Christ the Redeemer (Portuguese: Cristo Redentor, standard Brazilian Portuguese: [ˈkɾistu ʁedẽˈtoʁ], local pronunciation: [ˈkɾiɕtŭ̻ xe̞dẽ̞ˈtoɦ]) is an Art Deco statue of Jesus Christ in Rio de Janeiro, Brazil, created by French sculptor Paul Landowski and built by the Brazilian engineer Heitor da Silva Costa, in collaboration with the French engineer Albert Caquot. Romanian sculptor Gheorghe Leonida fashioned the face. Constructed between 1922 and 1931, the statue is 30 metres (98 ft) tall, excluding its 8-metre (26 ft) pedestal. The arms stretch 28 metres (92 ft) wide.
The statue weighs 635 metric tons (625 long, 700 short tons), and is located at the peak of the 700-metre (2,300 ft) Corcovado mountain in the Tijuca Forest National Park overlooking the city of Rio de Janeiro. A symbol of Christianity across the world, the statue has also become a cultural icon of both Rio de Janeiro and Brazil, and is listed as one of the New Seven Wonders of the World. It is made of reinforced concrete and soapstone.

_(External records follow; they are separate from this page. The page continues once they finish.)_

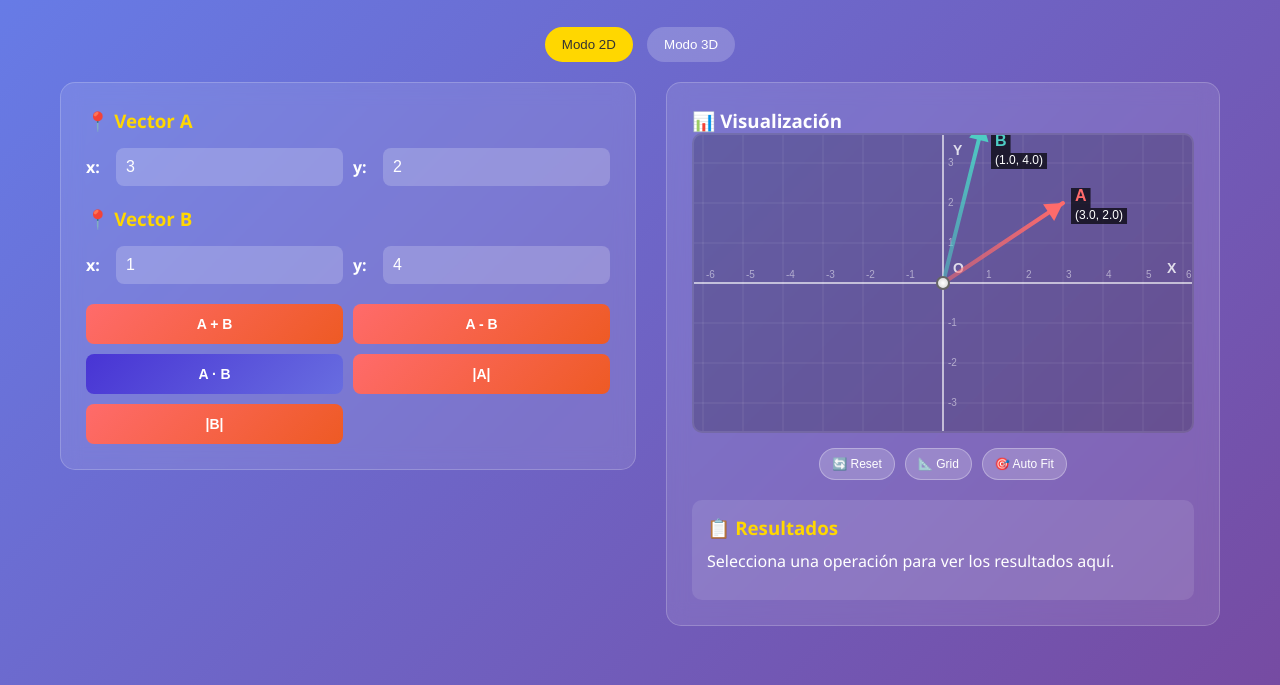
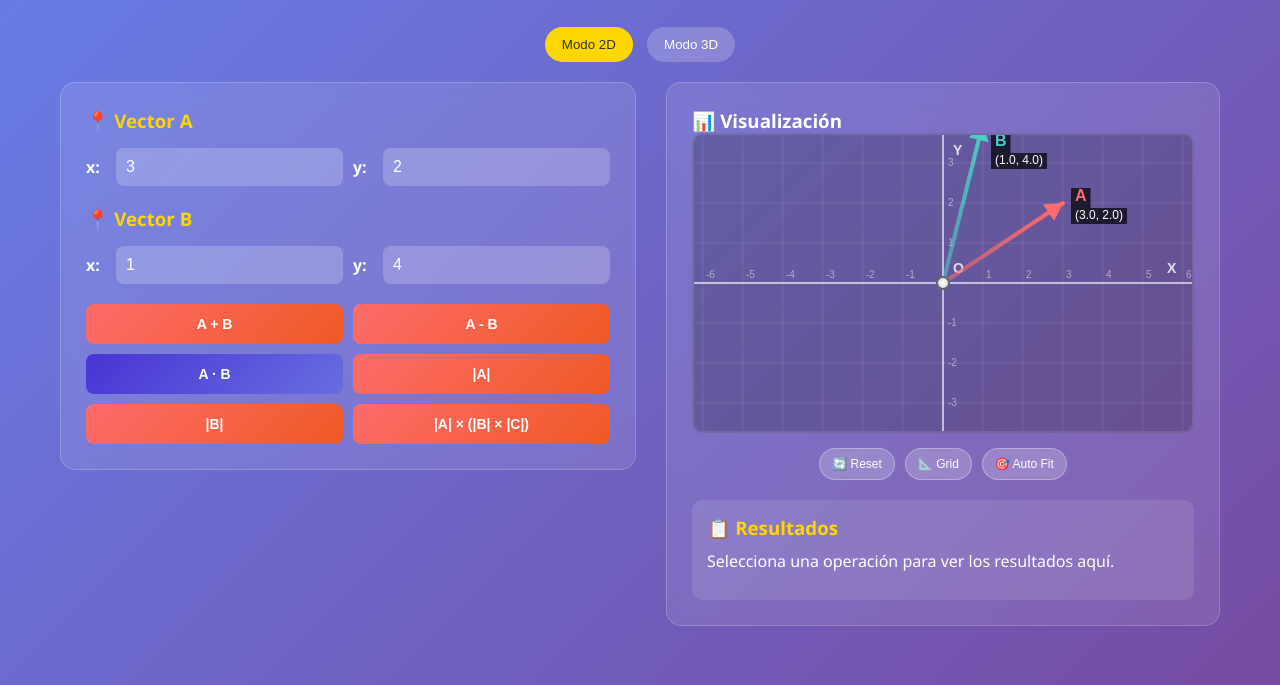
Before and after one commit to MauAlex1710/Calculadora-de-vectores, a plain HTML site: page index.html in a window 1280 px wide. Shown: the part 115-800 px from the top of the page. Drawn offline with nearby package versions, Linux system fonts and the light colour scheme.

Commit message:
Update index.html

```diff
--- a/index.html
+++ b/index.html
@@ -51,6 +51,7 @@
                     <button class="btn secondary" onclick="calculate('producto_cruz')" id="cruz-btn" style="display:none;">A × B</button>
                     <button class="btn" onclick="calculate('magnitud_a')">|A|</button>
                     <button class="btn" onclick="calculate('magnitud_b')">|B|</button>
+                    <button class="btn" onclick="calculate('producto_triple')">|A| × (|B| × |C|)</button>
                 </div>
             </div>
 
```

Vincentian priest, Pedro Maria Boss, first suggested placing a Christian monument on Mount Corcovado in the mid 1850s to honor Princess Isabel, princess regent of Brazil and the daughter of Emperor Pedro II, however the project died due to lack of support. In 1889 the country became a republic, and due to the separation of church and state, the idea of the statue was dismissed.
The Catholic Circle[clarification needed] of Rio made a second proposal for a landmark statue on the mountain in 1920.[better source needed] The group organized an event called Semana do Monumento („Monument Week“) to attract donations and collect signatures to support the building of the statue. What motivated the organization was what they perceived as ‚Godlessness‘ in the society at the time. The donations came mostly from Brazilian Catholics. The designs considered for the „Statue of the Christ“ included a representation of the Christian cross, a statue of Jesus with a globe in his hands, and a pedestal symbolizing the world. The statue of Christ the Redeemer with open arms, a symbol of peace, was chosen.
In 1922, Landowski commissioned fellow Parisian Romanian sculptor Gheorghe Leonida, who studied sculpture at the Fine Arts Conservatory in Bucharest and in Italy. Leonida’s portrayal of Christ’s face made him famous.